* PROBLEM TO WORK ON
Only lines holding the word "assets" are needed; copy each of them from the material.

* DATA FOR THE TASK
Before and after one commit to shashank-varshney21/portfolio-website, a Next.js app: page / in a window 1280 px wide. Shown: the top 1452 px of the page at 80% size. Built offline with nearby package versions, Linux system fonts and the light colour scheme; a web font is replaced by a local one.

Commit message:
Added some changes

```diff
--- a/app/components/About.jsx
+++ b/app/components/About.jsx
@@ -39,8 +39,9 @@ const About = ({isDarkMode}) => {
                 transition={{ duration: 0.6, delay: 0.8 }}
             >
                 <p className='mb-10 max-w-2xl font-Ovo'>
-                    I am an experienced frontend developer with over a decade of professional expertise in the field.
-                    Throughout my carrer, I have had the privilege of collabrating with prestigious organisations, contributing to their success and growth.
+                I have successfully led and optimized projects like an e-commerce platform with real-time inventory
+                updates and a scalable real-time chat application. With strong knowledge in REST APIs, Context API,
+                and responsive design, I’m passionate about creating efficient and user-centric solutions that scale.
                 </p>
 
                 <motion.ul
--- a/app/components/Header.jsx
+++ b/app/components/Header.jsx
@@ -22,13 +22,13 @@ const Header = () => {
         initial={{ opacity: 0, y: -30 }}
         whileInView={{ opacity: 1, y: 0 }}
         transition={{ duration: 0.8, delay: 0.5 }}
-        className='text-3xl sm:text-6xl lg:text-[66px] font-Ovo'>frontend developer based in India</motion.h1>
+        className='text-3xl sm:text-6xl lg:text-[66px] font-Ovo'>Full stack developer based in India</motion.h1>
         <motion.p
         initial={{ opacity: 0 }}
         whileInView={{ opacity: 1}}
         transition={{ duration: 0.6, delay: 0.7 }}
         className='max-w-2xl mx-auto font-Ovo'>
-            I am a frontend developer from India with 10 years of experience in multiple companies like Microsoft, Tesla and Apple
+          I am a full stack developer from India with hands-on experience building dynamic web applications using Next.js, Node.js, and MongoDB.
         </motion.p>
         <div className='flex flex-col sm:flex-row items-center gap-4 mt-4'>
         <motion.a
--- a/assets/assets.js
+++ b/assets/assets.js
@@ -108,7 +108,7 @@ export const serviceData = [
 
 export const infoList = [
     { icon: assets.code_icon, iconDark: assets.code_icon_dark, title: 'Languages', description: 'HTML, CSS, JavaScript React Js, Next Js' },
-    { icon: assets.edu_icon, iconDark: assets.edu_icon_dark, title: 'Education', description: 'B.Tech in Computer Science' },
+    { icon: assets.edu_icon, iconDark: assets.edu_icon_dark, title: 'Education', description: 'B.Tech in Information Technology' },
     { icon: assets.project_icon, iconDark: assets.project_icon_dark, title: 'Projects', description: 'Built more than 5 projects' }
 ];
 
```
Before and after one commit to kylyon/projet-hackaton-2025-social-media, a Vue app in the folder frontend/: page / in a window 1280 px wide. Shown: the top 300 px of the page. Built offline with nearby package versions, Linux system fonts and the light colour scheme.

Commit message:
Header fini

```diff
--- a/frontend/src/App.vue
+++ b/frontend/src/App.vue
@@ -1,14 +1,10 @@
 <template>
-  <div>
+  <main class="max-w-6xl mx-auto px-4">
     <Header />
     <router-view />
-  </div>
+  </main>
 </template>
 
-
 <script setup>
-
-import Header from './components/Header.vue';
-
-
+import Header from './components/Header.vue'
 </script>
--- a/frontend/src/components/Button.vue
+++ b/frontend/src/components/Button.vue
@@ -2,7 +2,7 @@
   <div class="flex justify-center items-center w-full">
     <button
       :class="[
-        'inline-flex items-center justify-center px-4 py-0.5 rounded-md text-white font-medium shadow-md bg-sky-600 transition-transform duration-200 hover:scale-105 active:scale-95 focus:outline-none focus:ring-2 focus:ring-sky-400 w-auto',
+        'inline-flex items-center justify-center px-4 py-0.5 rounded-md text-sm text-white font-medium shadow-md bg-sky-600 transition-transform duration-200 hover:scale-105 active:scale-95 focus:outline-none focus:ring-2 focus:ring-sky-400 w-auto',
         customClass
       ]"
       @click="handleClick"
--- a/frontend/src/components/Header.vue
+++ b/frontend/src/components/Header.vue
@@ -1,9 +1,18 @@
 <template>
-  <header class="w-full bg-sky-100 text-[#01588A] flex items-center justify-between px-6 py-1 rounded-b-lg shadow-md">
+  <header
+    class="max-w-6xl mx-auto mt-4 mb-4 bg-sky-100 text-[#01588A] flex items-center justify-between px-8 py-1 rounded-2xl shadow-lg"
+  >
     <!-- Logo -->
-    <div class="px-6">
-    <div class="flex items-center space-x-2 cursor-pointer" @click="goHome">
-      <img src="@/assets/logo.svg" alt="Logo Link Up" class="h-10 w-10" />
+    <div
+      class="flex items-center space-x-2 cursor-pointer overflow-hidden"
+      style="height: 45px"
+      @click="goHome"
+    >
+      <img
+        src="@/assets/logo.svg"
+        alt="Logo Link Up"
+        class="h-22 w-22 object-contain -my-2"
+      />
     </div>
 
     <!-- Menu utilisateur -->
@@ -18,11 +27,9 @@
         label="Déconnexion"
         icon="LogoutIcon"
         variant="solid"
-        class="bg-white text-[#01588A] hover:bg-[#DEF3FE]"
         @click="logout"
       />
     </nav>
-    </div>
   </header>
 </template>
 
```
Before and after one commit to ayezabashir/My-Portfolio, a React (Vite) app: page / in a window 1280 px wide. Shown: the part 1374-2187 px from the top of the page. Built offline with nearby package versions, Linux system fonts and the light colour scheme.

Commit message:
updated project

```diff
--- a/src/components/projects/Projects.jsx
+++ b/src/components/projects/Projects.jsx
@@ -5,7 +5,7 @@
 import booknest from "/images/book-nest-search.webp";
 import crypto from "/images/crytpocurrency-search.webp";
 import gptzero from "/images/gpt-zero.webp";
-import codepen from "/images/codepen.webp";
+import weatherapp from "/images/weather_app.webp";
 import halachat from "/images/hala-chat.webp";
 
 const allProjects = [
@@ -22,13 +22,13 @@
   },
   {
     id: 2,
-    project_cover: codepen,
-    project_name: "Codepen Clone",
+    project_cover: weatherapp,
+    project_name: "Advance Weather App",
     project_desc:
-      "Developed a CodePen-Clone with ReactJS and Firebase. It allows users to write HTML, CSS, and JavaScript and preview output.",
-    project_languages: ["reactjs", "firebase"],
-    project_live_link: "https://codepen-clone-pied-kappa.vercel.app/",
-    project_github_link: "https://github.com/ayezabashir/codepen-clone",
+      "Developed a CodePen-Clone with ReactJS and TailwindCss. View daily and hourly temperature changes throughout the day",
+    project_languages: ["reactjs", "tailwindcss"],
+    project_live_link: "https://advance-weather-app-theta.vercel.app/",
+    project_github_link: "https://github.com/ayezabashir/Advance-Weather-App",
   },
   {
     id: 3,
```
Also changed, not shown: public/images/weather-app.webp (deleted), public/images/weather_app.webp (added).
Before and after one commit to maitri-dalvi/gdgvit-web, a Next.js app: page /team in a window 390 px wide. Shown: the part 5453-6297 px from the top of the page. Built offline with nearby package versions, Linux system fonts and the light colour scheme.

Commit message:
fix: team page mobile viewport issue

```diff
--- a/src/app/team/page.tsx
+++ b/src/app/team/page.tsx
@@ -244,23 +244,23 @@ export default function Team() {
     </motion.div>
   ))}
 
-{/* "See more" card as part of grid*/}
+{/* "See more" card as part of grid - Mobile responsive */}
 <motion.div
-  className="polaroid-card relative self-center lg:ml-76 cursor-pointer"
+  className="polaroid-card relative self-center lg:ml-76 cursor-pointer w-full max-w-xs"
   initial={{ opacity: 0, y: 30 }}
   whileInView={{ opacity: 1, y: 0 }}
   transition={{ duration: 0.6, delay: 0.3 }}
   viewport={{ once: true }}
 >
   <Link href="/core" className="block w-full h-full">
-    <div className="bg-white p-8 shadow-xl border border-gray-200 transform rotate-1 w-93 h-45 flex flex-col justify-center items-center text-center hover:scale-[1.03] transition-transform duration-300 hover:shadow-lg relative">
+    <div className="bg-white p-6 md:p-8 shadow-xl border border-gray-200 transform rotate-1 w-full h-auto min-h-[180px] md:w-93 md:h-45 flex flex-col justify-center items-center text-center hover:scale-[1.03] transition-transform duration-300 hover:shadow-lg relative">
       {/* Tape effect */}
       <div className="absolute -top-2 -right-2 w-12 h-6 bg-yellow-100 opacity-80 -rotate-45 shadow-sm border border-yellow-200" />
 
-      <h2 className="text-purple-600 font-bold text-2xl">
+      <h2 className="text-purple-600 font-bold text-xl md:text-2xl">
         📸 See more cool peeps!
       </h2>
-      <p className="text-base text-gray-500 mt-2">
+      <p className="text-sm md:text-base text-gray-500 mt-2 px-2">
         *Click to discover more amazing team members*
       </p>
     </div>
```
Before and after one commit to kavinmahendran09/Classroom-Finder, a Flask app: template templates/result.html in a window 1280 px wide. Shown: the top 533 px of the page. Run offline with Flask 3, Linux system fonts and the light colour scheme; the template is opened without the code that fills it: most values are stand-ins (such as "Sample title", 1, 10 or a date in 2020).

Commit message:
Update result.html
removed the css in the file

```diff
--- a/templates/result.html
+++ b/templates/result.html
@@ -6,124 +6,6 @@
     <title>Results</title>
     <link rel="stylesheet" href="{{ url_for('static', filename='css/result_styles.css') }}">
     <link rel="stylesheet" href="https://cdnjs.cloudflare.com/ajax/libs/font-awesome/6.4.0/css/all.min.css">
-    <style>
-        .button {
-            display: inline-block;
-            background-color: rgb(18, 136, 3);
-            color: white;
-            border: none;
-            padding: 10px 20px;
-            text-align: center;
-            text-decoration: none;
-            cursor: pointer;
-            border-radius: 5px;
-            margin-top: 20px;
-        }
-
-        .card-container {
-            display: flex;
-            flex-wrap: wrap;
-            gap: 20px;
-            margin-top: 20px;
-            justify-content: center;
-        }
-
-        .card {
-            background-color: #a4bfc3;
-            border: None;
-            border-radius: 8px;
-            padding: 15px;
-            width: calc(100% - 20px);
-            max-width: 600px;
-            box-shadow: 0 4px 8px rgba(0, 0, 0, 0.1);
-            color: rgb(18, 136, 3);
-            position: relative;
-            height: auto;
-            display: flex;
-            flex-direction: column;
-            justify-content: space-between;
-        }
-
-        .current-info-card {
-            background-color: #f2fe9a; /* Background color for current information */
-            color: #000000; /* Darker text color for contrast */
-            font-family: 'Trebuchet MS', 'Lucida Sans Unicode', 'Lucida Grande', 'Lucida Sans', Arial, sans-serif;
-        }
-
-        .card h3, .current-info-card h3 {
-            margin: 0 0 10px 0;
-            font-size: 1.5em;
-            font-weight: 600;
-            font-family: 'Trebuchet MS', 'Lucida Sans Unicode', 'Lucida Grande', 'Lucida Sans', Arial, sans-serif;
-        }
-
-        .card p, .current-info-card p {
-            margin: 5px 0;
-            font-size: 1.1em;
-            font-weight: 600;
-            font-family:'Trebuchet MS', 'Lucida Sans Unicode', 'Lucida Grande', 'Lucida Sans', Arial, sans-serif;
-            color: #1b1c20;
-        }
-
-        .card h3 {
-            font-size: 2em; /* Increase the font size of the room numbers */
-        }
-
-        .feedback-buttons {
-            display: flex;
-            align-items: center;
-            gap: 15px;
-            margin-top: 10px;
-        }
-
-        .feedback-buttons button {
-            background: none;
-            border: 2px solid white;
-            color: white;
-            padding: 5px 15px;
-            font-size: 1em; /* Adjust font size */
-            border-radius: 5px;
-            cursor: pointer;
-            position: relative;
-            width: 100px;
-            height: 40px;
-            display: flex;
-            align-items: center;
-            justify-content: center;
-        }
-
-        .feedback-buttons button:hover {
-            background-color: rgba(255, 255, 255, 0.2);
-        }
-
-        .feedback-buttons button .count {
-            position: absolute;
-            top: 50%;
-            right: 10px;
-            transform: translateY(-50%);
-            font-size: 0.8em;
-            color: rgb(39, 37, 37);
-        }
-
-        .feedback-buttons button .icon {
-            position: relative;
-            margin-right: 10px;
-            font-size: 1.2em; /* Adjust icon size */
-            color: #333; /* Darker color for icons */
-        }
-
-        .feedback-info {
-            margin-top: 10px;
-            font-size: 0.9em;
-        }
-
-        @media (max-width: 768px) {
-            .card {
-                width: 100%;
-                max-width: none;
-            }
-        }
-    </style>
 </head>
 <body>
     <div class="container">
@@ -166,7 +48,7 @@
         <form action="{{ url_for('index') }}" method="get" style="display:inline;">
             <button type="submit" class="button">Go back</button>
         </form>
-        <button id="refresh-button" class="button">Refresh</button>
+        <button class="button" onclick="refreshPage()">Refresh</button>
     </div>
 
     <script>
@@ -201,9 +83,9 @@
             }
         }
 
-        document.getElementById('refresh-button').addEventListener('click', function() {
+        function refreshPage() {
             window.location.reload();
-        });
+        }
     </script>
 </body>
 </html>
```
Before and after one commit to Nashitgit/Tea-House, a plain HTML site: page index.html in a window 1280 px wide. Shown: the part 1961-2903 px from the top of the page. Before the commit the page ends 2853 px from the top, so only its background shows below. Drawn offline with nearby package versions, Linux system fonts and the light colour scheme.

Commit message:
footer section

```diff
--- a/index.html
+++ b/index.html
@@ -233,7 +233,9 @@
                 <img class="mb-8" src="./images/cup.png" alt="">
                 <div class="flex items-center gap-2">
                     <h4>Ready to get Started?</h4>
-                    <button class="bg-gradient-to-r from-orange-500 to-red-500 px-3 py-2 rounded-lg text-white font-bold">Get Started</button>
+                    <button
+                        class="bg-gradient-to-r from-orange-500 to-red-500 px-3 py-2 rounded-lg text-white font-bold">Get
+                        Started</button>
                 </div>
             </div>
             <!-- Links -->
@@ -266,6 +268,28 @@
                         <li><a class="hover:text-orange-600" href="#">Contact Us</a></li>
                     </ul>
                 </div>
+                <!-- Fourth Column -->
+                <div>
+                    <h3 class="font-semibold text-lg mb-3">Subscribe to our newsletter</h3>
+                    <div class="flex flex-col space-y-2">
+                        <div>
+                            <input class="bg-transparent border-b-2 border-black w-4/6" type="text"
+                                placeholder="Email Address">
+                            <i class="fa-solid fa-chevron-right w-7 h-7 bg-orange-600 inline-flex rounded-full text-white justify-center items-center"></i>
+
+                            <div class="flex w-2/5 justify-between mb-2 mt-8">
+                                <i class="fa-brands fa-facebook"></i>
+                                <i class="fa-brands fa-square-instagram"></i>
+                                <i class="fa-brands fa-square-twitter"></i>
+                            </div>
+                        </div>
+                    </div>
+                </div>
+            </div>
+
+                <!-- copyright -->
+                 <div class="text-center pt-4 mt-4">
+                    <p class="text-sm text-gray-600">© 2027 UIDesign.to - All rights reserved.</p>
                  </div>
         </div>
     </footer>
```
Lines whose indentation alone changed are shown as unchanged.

* ANSWER TO THE EXERCISE
--- a/assets/assets.js
+++ b/assets/assets.js
     { icon: assets.code_icon, iconDark: assets.code_icon_dark, title: 'Languages', description: 'HTML, CSS, JavaScript React Js, Next Js' },
-    { icon: assets.edu_icon, iconDark: assets.edu_icon_dark, title: 'Education', description: 'B.Tech in Computer Science' },
+    { icon: assets.edu_icon, iconDark: assets.edu_icon_dark, title: 'Education', description: 'B.Tech in Information Technology' },
     { icon: assets.project_icon, iconDark: assets.project_icon_dark, title: 'Projects', description: 'Built more than 5 projects' }
-      <img src="@/assets/logo.svg" alt="Logo Link Up" class="h-10 w-10" />
+        src="@/assets/logo.svg"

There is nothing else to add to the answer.